The diagnosis of vanishing white matter disease was made based on radiological and clinical findings. Genetic studies were not done.
Vanishing white matter disease (VWM) is an autosomal recessive disorder. The clinical presentation includes truncal ataxia and spasticity. Seizures 1 may also be occur. Minor head trauma and infection may precede the disease 2.
- Infantile: < 1 year. Severe form.
- Early childhood onset: 1 - 5 years
- Juvenile onset: 5 - 15 years
- Adult onset: >15years

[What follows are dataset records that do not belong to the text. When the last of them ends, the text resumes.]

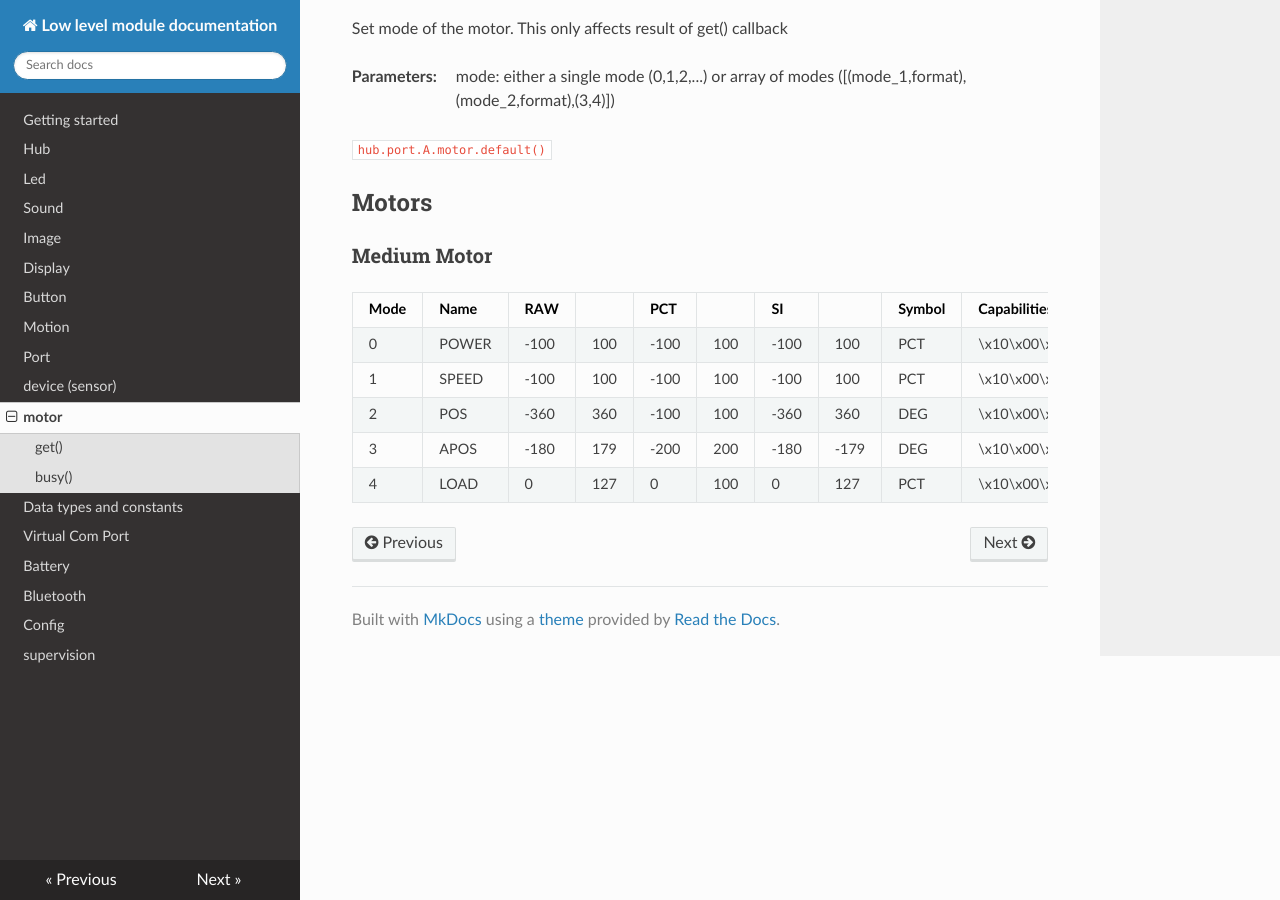
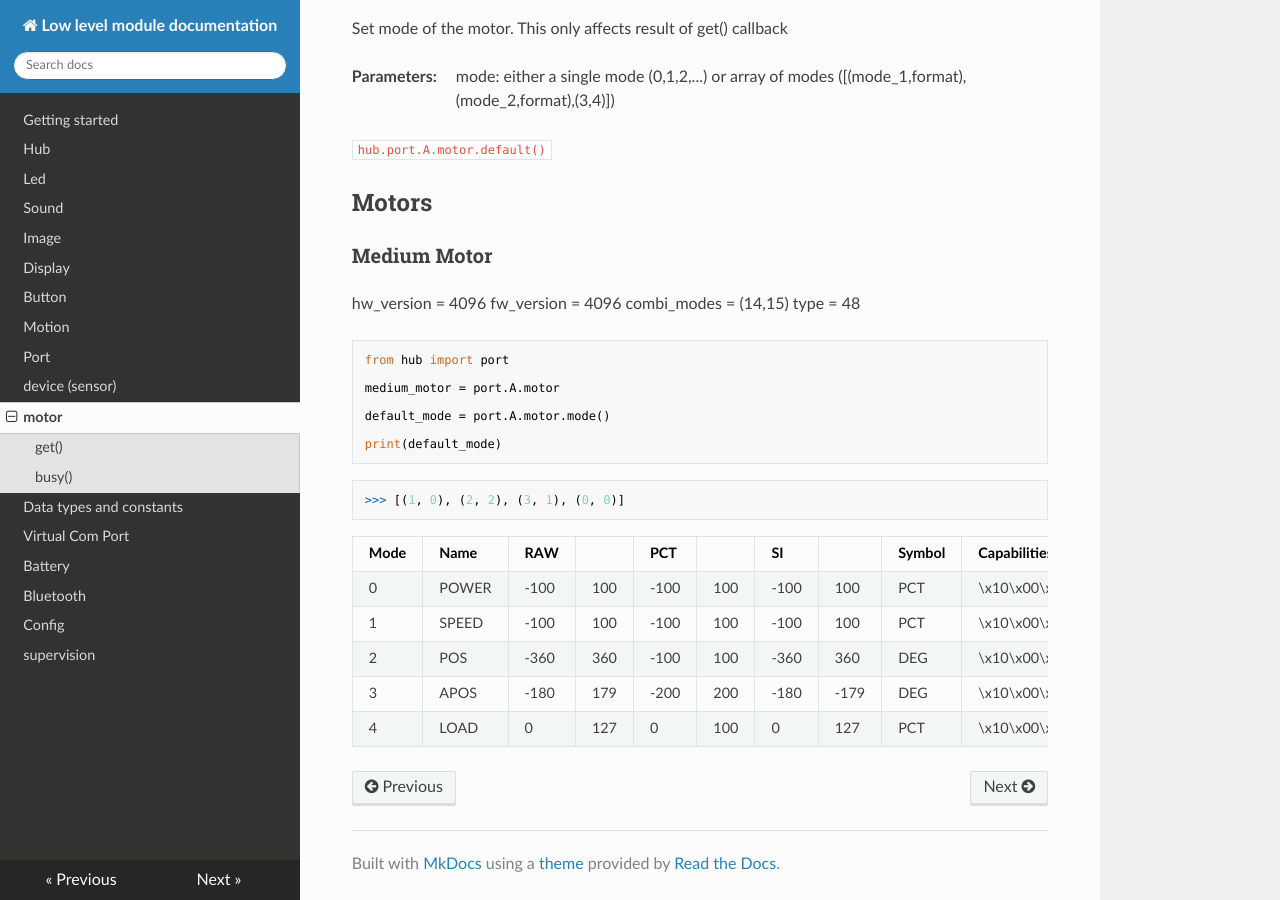
Before and after one commit to NStrijbosch/hub-module-notes, an MkDocs documentation site: the page built from docs/motors.md, in a window 1280 px wide and 900 px high, scrolled down 3088 px. Built offline with MkDocs 1.6.1, drawn with Linux system fonts in a browser that asks for light colours; nearby versions of some CDN libraries.

Commit message:
Update motors.md

````diff
--- a/docs/motors.md
+++ b/docs/motors.md
@@ -203,6 +203,25 @@ __Parameters:__
 
 ### Medium Motor
 
+hw_version = 4096
+fw_version = 4096
+combi_modes = (14,15)
+type = 48
+
+``` python
+from hub import port
+
+medium_motor = port.A.motor
+
+default_mode = port.A.motor.mode()
+
+print(default_mode)
+```
+
+```
+>>> [(1, 0), (2, 2), (3, 1), (0, 0)]
+```
+
 |Mode|Name |RAW |      |PCT |      |SI  |      |Symbol|Capabilities?           |Datasets|Type|Figures|Decimals|
 |----|-----|----|------|----|------|----|------|------|------------------------|--------|----|-------|--------|
 |0   |POWER|-100|100   |-100|100   |-100|100   |PCT   |\x10\x00\x00\x00\x01\x04|1       |0   |1      |0       |
````
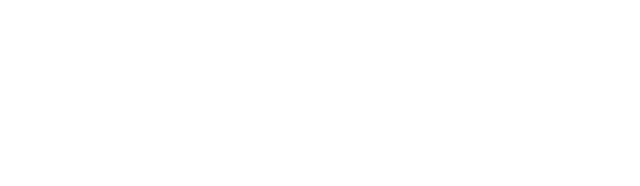
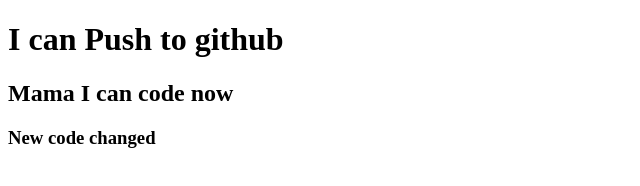
Before and after one commit to ZubaidurBagmar99/my-first-ripo, a plain HTML site: page index.html in a window 1280 px wide. Shown: the whole page, without its empty margins (0-640 px from the left). Drawn offline with Linux system fonts and the light colour scheme.

Commit message:
added header

```diff
--- a/index.html
+++ b/index.html
@@ -7,6 +7,8 @@
     <title>My First Ripository</title>
 </head>
 <body>
-
+    <h1>I can Push to github</h1>
+    <h2>Mama I can code now</h2>
+    <h3>New code changed</h3>
 </body>
 </html>
```
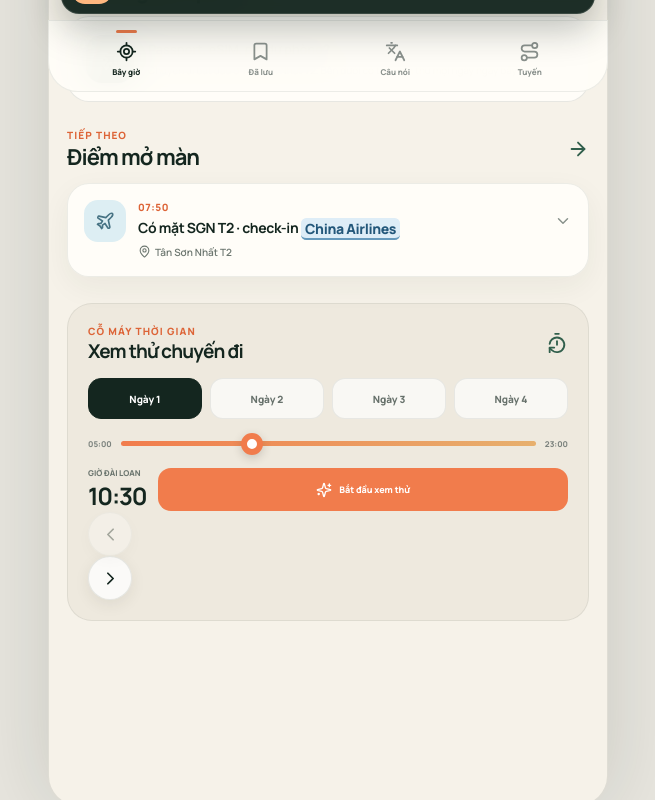
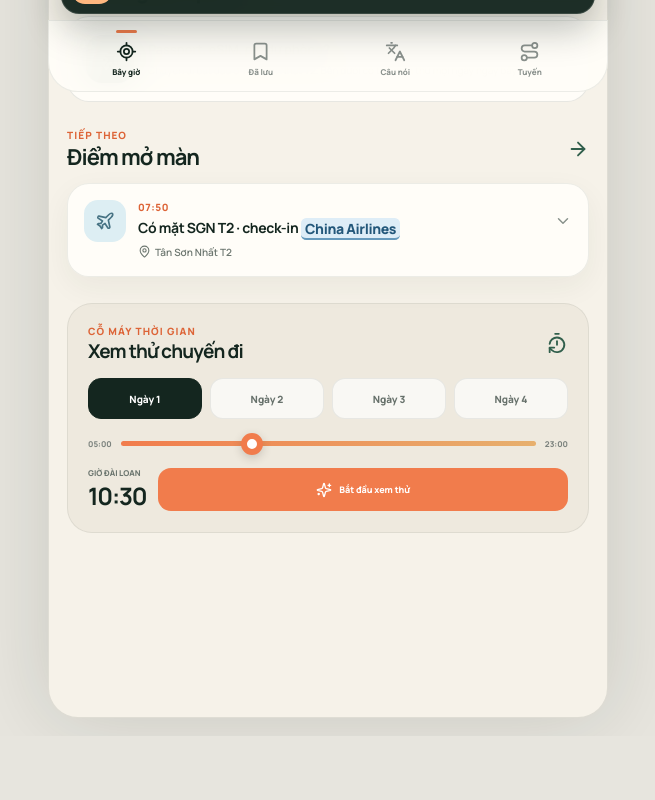
Before and after one commit to tranhiepdat/TripGuide, a React (Vite) app: page / in a window 1280 px wide. Shown: the part 690-1490 px from the top of the page, without its empty margins (312-967 px from the left). After the commit the page ends 1426 px from the top, so only its background shows below. Built offline with nearby package versions, Linux system fonts and the light colour scheme.

Commit message:
style: position destination controls at screen edges

```diff
--- a/src/styles.css
+++ b/src/styles.css
@@ -1770,25 +1770,54 @@ main {
 
 .destination-step-button {
   display: grid;
-  width: 44px;
-  height: 44px;
+  position: absolute;
+  top: 0;
+  width: 48px;
+  height: 48px;
   padding: 0;
-  color: var(--ink);
-  background: rgba(255, 255, 255, 0.78);
-  border: 1px solid rgba(20, 38, 31, 0.09);
+  color: white;
+  background: rgba(20, 38, 31, 0.88);
+  border: 1px solid rgba(255, 255, 255, 0.62);
   border-radius: 50%;
-  box-shadow: 0 5px 15px rgba(56, 45, 36, 0.08);
+  box-shadow: 0 8px 24px rgba(20, 38, 31, 0.24);
+  backdrop-filter: blur(14px) saturate(1.2);
   cursor: pointer;
   place-items: center;
+  transform: translateY(-50%);
+  transition: opacity 160ms ease, transform 160ms ease, background 160ms ease;
 }
 
 .destination-step-button:active:not(:disabled) {
-  transform: translateY(1px);
+  background: var(--orange);
+  transform: translateY(calc(-50% + 1px)) scale(0.96);
 }
 
 .destination-step-button:disabled {
   opacity: 0.34;
   cursor: default;
+}
+
+.destination-side-controls {
+  position: fixed;
+  z-index: 42;
+  top: 50%;
+  left: 50%;
+  width: min(100%, 560px);
+  height: 0;
+  pointer-events: none;
+  transform: translate(-50%, -50%);
+}
+
+.destination-side-controls .destination-step-button {
+  pointer-events: auto;
+}
+
+.destination-step-button--previous {
+  left: max(8px, env(safe-area-inset-left));
+}
+
+.destination-step-button--next {
+  right: max(8px, env(safe-area-inset-right));
 }
 
 .time-slider-row {
@@ -1844,12 +1873,6 @@ main {
   flex-wrap: wrap;
   gap: 12px;
   margin-top: 18px;
-}
-
-.preview-time-control {
-  display: flex;
-  align-items: center;
-  gap: 8px;
 }
 
 .preview-time-readout {
```
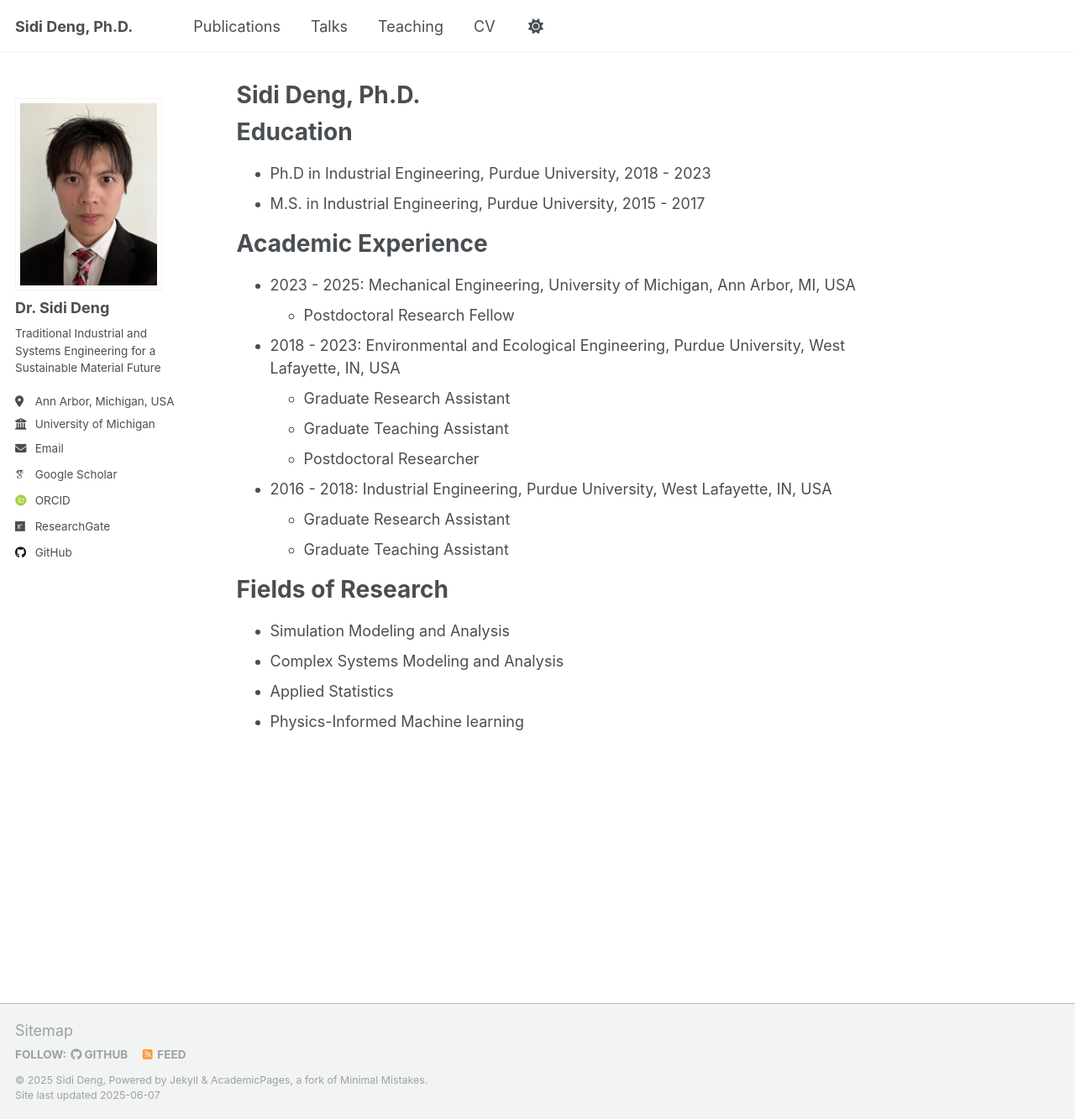
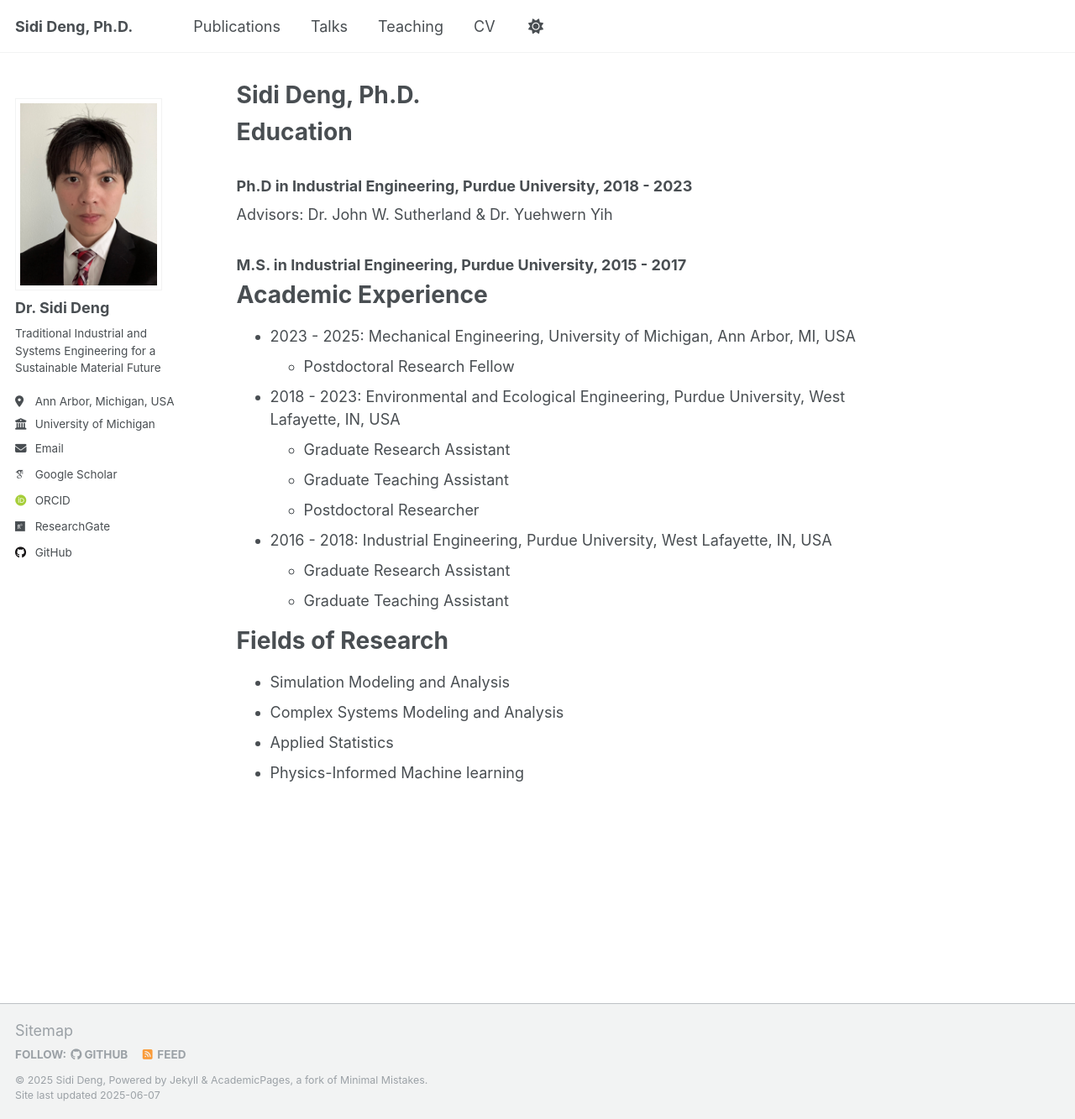
Before and after one commit to SIDIDENG/academia, a Jekyll site: the page built from _pages/about.md, in a window 1280 px wide and 1333 px high. Shown: the whole window at 84% size. Built offline with Jekyll 4.4.1, drawn with Linux system fonts in a browser that asks for light colours; some web fonts are replaced.

Commit message:
Update about.md

```diff
--- a/_pages/about.md
+++ b/_pages/about.md
@@ -11,8 +11,9 @@ redirect_from:
 
 Education
 ======
-* Ph.D in Industrial Engineering, Purdue University, 2018 - 2023
-* M.S. in Industrial Engineering, Purdue University, 2015 - 2017
+### Ph.D in Industrial Engineering, Purdue University, 2018 - 2023
+Advisors: Dr. John W. Sutherland & Dr. Yuehwern Yih
+### M.S. in Industrial Engineering, Purdue University, 2015 - 2017
 
 Academic Experience
 ======
```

MRI: Modality of choice. Diffuse, symmetrical and progressive involvement of cerebral white matter with cystic changes, following CSF signal. Low signal intensity on T1W and high signal intensity on T2W sequences. Flair sequence shows white matter high signal intensity with patchy areas of low CSF signal intensity 2. T1W and Flair sequences demonstrate a radiating appearance of the fine network of remaining white matter strands best appreciated on the sagittal and the coronal views 1. Basal ganglia are spared 2.
Differential Diagnosis 1,2
- Alexander disease: Predominantly frontal lobe white matter, basal ganglia and thalamic involvement. There is a typical pattern of enhancement post contrast
- megalencephalic leukoencephaphathy with subcortical cysts (MLC): Macrocephaly. Subcortical cysts are common
- other leukodystrophies 1,2
- Optic atrophy - variable 2
- Ovarian failure - may be seen all types and results in ovarioleukodystrophy syndrome
Genetic testing 1, and/or MRI findings with typical clinical presentation 2.